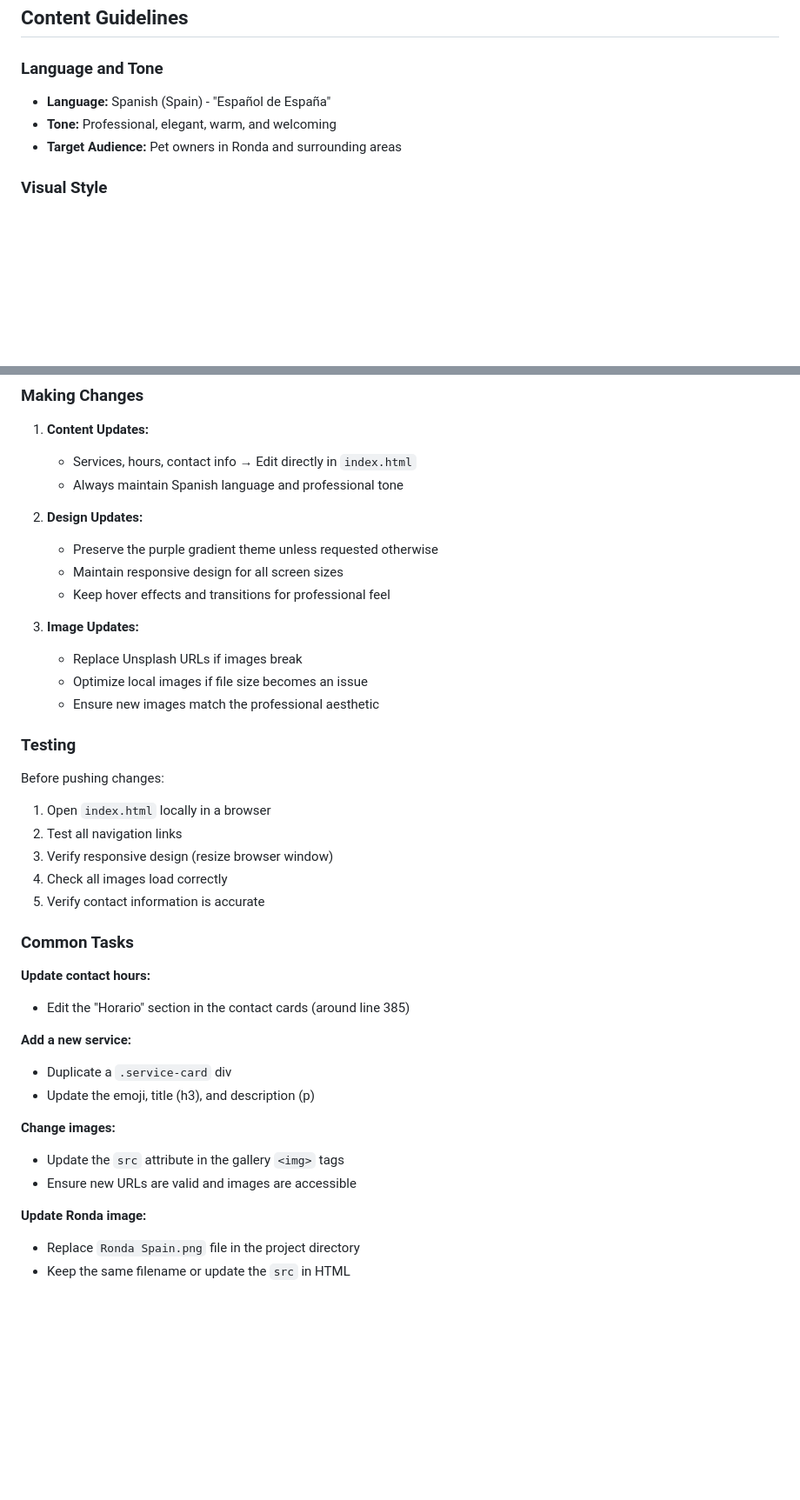
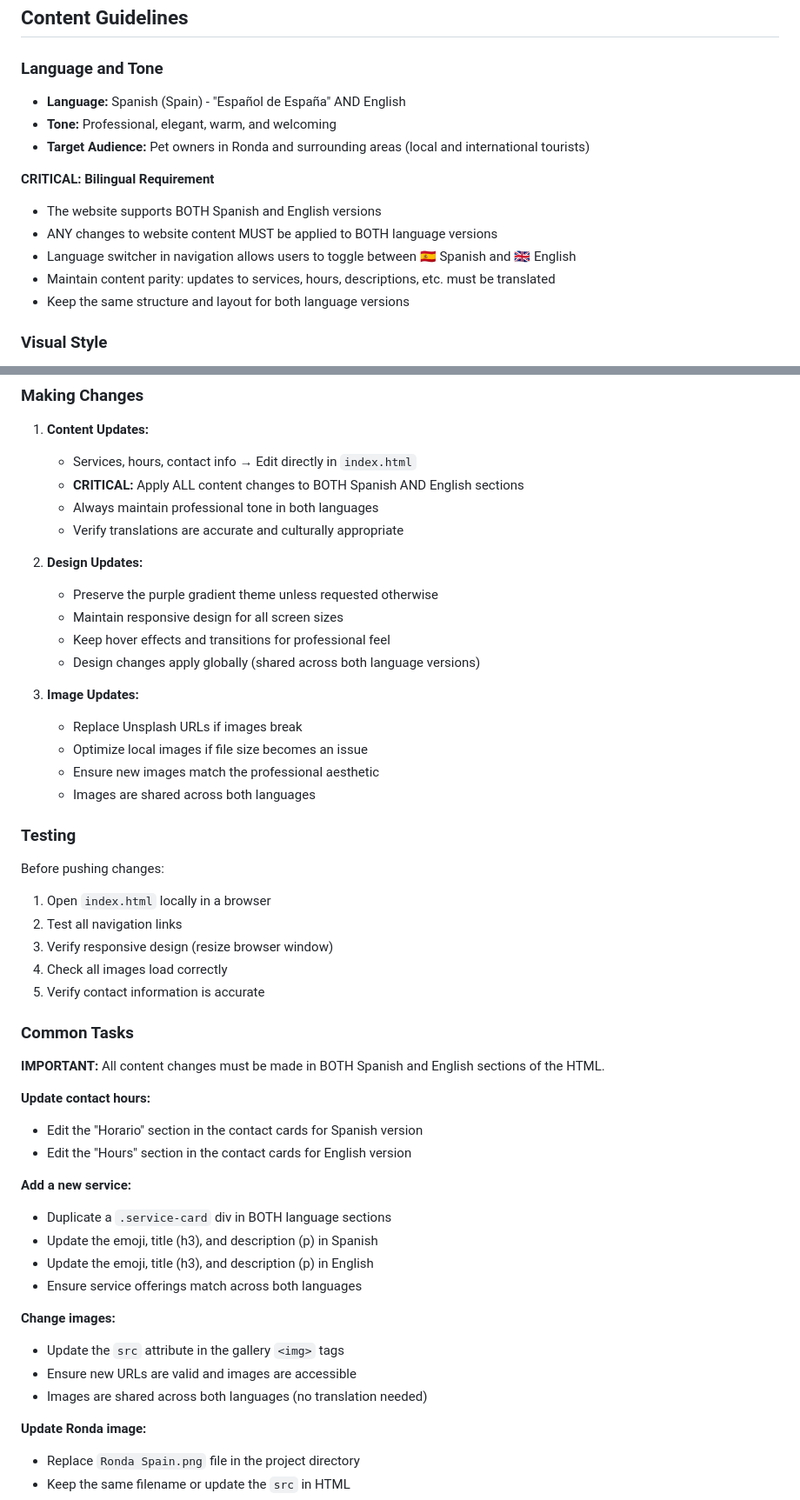
Before and after one commit to robertooya/peluqueria-canina-truman, a Markdown page: CLAUDE.md, 2 parts joined by grey strips. Shown at 87% size. Drawn GitHub-style; blank space fills up the shorter version.

Commit message:
Update CLAUDE.md to emphasize bilingual requirement
Added critical requirement that all website content changes must be applied to BOTH Spanish and English versions. Updated multiple sections to reinforce this:
- Content Guidelines: Added bilingual requirement explanation
- Making Changes: Emphasized applying changes to both languages
- Common Tasks: Added reminders for each task type

This ensures consistency across both language versions of the website.

Co-Authored-By: Claude Sonnet 4.5 <noreply@anthropic.com>

```diff
--- a/CLAUDE.md
+++ b/CLAUDE.md
@@ -36,9 +36,16 @@ The entire website is contained in `index.html`:
 
 ### Language and Tone
 
-- **Language:** Spanish (Spain) - "Español de España"
+- **Language:** Spanish (Spain) - "Español de España" AND English
 - **Tone:** Professional, elegant, warm, and welcoming
-- **Target Audience:** Pet owners in Ronda and surrounding areas
+- **Target Audience:** Pet owners in Ronda and surrounding areas (local and international tourists)
+
+**CRITICAL: Bilingual Requirement**
+- The website supports BOTH Spanish and English versions
+- ANY changes to website content MUST be applied to BOTH language versions
+- Language switcher in navigation allows users to toggle between 🇪🇸 Spanish and 🇬🇧 English
+- Maintain content parity: updates to services, hours, descriptions, etc. must be translated
+- Keep the same structure and layout for both language versions
 
 ### Visual Style
 
@@ -135,17 +142,21 @@ Co-Authored-By: Claude Sonnet 4.5 <noreply@anthropic.com>
 
 1. **Content Updates:**
    - Services, hours, contact info → Edit directly in `index.html`
-   - Always maintain Spanish language and professional tone
+   - **CRITICAL:** Apply ALL content changes to BOTH Spanish AND English sections
+   - Always maintain professional tone in both languages
+   - Verify translations are accurate and culturally appropriate
 
 2. **Design Updates:**
    - Preserve the purple gradient theme unless requested otherwise
    - Maintain responsive design for all screen sizes
    - Keep hover effects and transitions for professional feel
+   - Design changes apply globally (shared across both language versions)
 
 3. **Image Updates:**
    - Replace Unsplash URLs if images break
    - Optimize local images if file size becomes an issue
    - Ensure new images match the professional aesthetic
+   - Images are shared across both languages
 
 ### Testing
 
@@ -158,16 +169,22 @@ Before pushing changes:
 
 ### Common Tasks
 
+**IMPORTANT:** All content changes must be made in BOTH Spanish and English sections of the HTML.
+
 **Update contact hours:**
-- Edit the "Horario" section in the contact cards (around line 385)
+- Edit the "Horario" section in the contact cards for Spanish version
+- Edit the "Hours" section in the contact cards for English version
 
 **Add a new service:**
-- Duplicate a `.service-card` div
-- Update the emoji, title (h3), and description (p)
+- Duplicate a `.service-card` div in BOTH language sections
+- Update the emoji, title (h3), and description (p) in Spanish
+- Update the emoji, title (h3), and description (p) in English
+- Ensure service offerings match across both languages
 
 **Change images:**
 - Update the `src` attribute in the gallery `<img>` tags
 - Ensure new URLs are valid and images are accessible
+- Images are shared across both languages (no translation needed)
 
 **Update Ronda image:**
 - Replace `Ronda Spain.png` file in the project directory
```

○ ○ ○ ○

Give only the lines from the one holding "- Content Guidelines: Added" through the one holding "This ensures consistency", each restated exactly as it appears above.

- Content Guidelines: Added bilingual requirement explanation
- Making Changes: Emphasized applying changes to both languages
- Common Tasks: Added reminders for each task type

This ensures consistency across both language versions of the website.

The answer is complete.